PROBLEM STATEMENT —
Below are records to repeat exactly; copy them without the pictures.

(Saved data entries)
# # # #

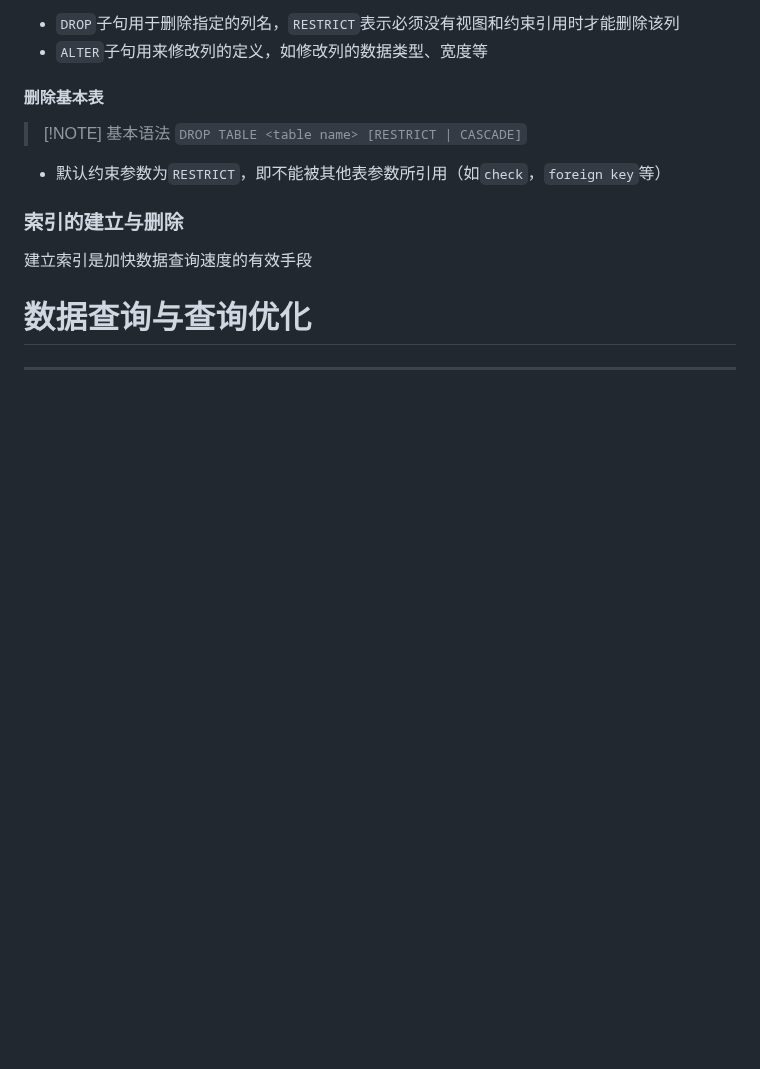
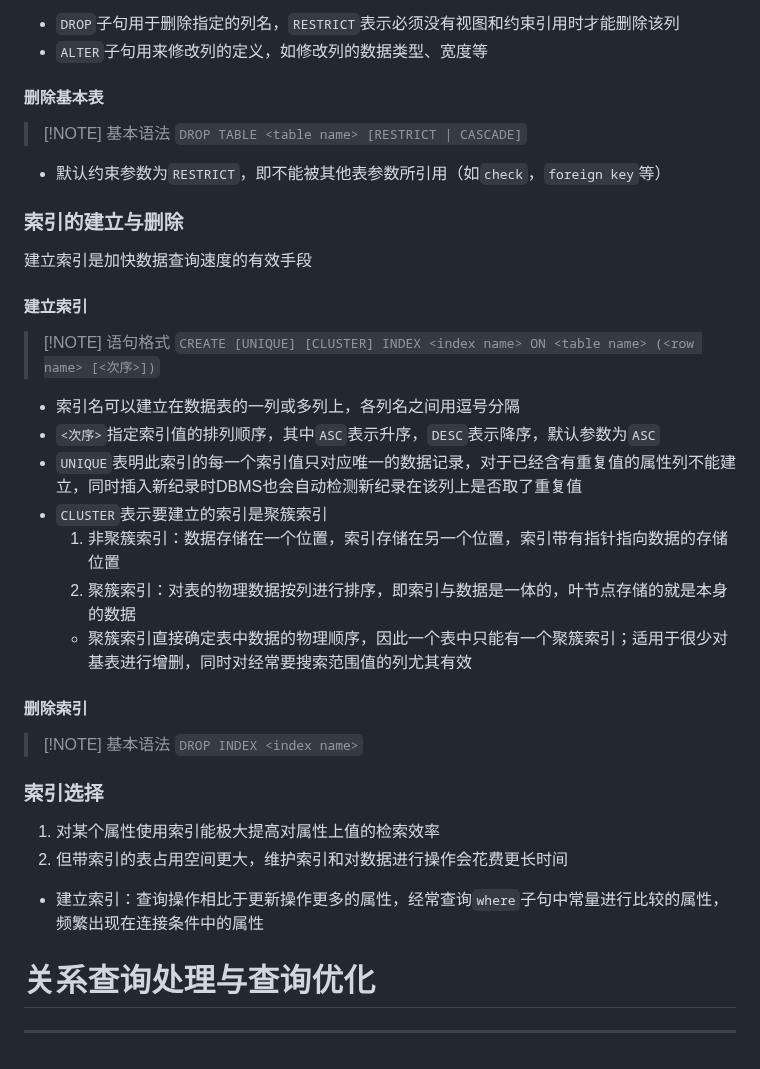
Before and after one commit to binisalegend/Road-To-CSAI, a Markdown page: Database/数据库原理学习.md, the part around the change. Rendered like a GitHub page; blank space fills up the shorter version.

Commit message:
vault backup: 2024-03-18 09:34:57
Affected files:
Database/数据库原理学习.md

```diff
--- a/Database/数据库原理学习.md
+++ b/Database/数据库原理学习.md
@@ -319,8 +319,27 @@ $R$ 和 $S$具有相同的目$n$(即两个关系都具有$n$个属性)，且相
 
 ### 索引的建立与删除
 建立索引是加快数据查询速度的有效手段
+#### 建立索引
+> [!NOTE] 语句格式
+> `CREATE [UNIQUE] [CLUSTER] INDEX <index name> ON <table name> (<row name> [<次序>])`
 
+- 索引名可以建立在数据表的一列或多列上，各列名之间用逗号分隔
+- `<次序>`指定索引值的排列顺序，其中`ASC`表示升序，`DESC`表示降序，默认参数为`ASC`
+- `UNIQUE`表明此索引的每一个索引值只对应唯一的数据记录，对于已经含有重复值的属性列不能建立，同时插入新纪录时DBMS也会自动检测新纪录在该列上是否取了重复值
+- `CLUSTER`表示要建立的索引是聚簇索引
+  1. 非聚簇索引：数据存储在一个位置，索引存储在另一个位置，索引带有指针指向数据的存储位置
+  2. 聚簇索引：对表的物理数据按列进行排序，即索引与数据是一体的，叶节点存储的就是本身的数据
+  - 聚簇索引直接确定表中数据的物理顺序，因此一个表中只能有一个聚簇索引；适用于很少对基表进行增删，同时对经常要搜索范围值的列尤其有效
 
+#### 删除索引
+> [!NOTE] 基本语法
+> `DROP INDEX <index name>`
 
-# 数据查询与查询优化
+### 索引选择
+1. 对某个属性使用索引能极大提高对属性上值的检索效率
+2. 但带索引的表占用空间更大，维护索引和对数据进行操作会花费更长时间
+
+- 建立索引：查询操作相比于更新操作更多的属性，经常查询`where`子句中常量进行比较的属性，频繁出现在连接条件中的属性
+
+# 关系查询处理与查询优化
 ---
```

# # # #

REPLY —
Before and after one commit to binisalegend/Road-To-CSAI, a Markdown page: Database/数据库原理学习.md, the part around the change. Rendered like a GitHub page; blank space fills up the shorter version.

Commit message:
vault backup: 2024-03-18 09:34:57
Affected files:
Database/数据库原理学习.md

```diff
--- a/Database/数据库原理学习.md
+++ b/Database/数据库原理学习.md
@@ -319,8 +319,27 @@ $R$ 和 $S$具有相同的目$n$(即两个关系都具有$n$个属性)，且相
 
 ### 索引的建立与删除
 建立索引是加快数据查询速度的有效手段
+#### 建立索引
+> [!NOTE] 语句格式
+> `CREATE [UNIQUE] [CLUSTER] INDEX <index name> ON <table name> (<row name> [<次序>])`
 
+- 索引名可以建立在数据表的一列或多列上，各列名之间用逗号分隔
+- `<次序>`指定索引值的排列顺序，其中`ASC`表示升序，`DESC`表示降序，默认参数为`ASC`
+- `UNIQUE`表明此索引的每一个索引值只对应唯一的数据记录，对于已经含有重复值的属性列不能建立，同时插入新纪录时DBMS也会自动检测新纪录在该列上是否取了重复值
+- `CLUSTER`表示要建立的索引是聚簇索引
+  1. 非聚簇索引：数据存储在一个位置，索引存储在另一个位置，索引带有指针指向数据的存储位置
+  2. 聚簇索引：对表的物理数据按列进行排序，即索引与数据是一体的，叶节点存储的就是本身的数据
+  - 聚簇索引直接确定表中数据的物理顺序，因此一个表中只能有一个聚簇索引；适用于很少对基表进行增删，同时对经常要搜索范围值的列尤其有效
 
+#### 删除索引
+> [!NOTE] 基本语法
+> `DROP INDEX <index name>`
 
-# 数据查询与查询优化
+### 索引选择
+1. 对某个属性使用索引能极大提高对属性上值的检索效率
+2. 但带索引的表占用空间更大，维护索引和对数据进行操作会花费更长时间
+
+- 建立索引：查询操作相比于更新操作更多的属性，经常查询`where`子句中常量进行比较的属性，频繁出现在连接条件中的属性
+
+# 关系查询处理与查询优化
 ---
```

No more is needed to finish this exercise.